### WHAT IS EXPECTED
Go through the data underneath and copy every line exactly.

(Stored data entries)
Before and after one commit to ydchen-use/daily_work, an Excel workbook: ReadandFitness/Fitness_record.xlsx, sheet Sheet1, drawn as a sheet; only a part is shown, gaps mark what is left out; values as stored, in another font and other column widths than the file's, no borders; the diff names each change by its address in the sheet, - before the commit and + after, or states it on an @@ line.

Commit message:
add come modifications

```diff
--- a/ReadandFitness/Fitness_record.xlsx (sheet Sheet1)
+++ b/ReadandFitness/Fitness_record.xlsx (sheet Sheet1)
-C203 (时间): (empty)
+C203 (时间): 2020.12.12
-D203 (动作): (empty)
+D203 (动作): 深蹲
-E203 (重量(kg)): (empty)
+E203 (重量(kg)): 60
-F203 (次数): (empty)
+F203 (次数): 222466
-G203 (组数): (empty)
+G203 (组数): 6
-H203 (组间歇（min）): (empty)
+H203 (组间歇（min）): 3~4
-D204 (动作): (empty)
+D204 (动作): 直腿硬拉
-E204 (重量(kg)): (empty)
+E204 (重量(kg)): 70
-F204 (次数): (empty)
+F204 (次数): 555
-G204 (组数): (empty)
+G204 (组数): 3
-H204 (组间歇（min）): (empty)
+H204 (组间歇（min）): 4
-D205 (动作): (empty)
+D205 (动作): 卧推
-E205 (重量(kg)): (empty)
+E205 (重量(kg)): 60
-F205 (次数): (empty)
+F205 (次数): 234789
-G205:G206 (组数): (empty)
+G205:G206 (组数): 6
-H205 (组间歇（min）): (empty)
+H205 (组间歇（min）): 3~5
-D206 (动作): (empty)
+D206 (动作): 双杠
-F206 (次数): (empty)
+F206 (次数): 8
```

### ANSWER
Before and after one commit to ydchen-use/daily_work, an Excel workbook: ReadandFitness/Fitness_record.xlsx, sheet Sheet1, drawn as a sheet; only a part is shown, gaps mark what is left out; values as stored, in another font and other column widths than the file's, no borders; the diff names each change by its address in the sheet, - before the commit and + after, or states it on an @@ line.

Commit message:
add come modifications

```diff
--- a/ReadandFitness/Fitness_record.xlsx (sheet Sheet1)
+++ b/ReadandFitness/Fitness_record.xlsx (sheet Sheet1)
-C203 (时间): (empty)
+C203 (时间): 2020.12.12
-D203 (动作): (empty)
+D203 (动作): 深蹲
-E203 (重量(kg)): (empty)
+E203 (重量(kg)): 60
-F203 (次数): (empty)
+F203 (次数): 222466
-G203 (组数): (empty)
+G203 (组数): 6
-H203 (组间歇（min）): (empty)
+H203 (组间歇（min）): 3~4
-D204 (动作): (empty)
+D204 (动作): 直腿硬拉
-E204 (重量(kg)): (empty)
+E204 (重量(kg)): 70
-F204 (次数): (empty)
+F204 (次数): 555
-G204 (组数): (empty)
+G204 (组数): 3
-H204 (组间歇（min）): (empty)
+H204 (组间歇（min）): 4
-D205 (动作): (empty)
+D205 (动作): 卧推
-E205 (重量(kg)): (empty)
+E205 (重量(kg)): 60
-F205 (次数): (empty)
+F205 (次数): 234789
-G205:G206 (组数): (empty)
+G205:G206 (组数): 6
-H205 (组间歇（min）): (empty)
+H205 (组间歇（min）): 3~5
-D206 (动作): (empty)
+D206 (动作): 双杠
-F206 (次数): (empty)
+F206 (次数): 8
```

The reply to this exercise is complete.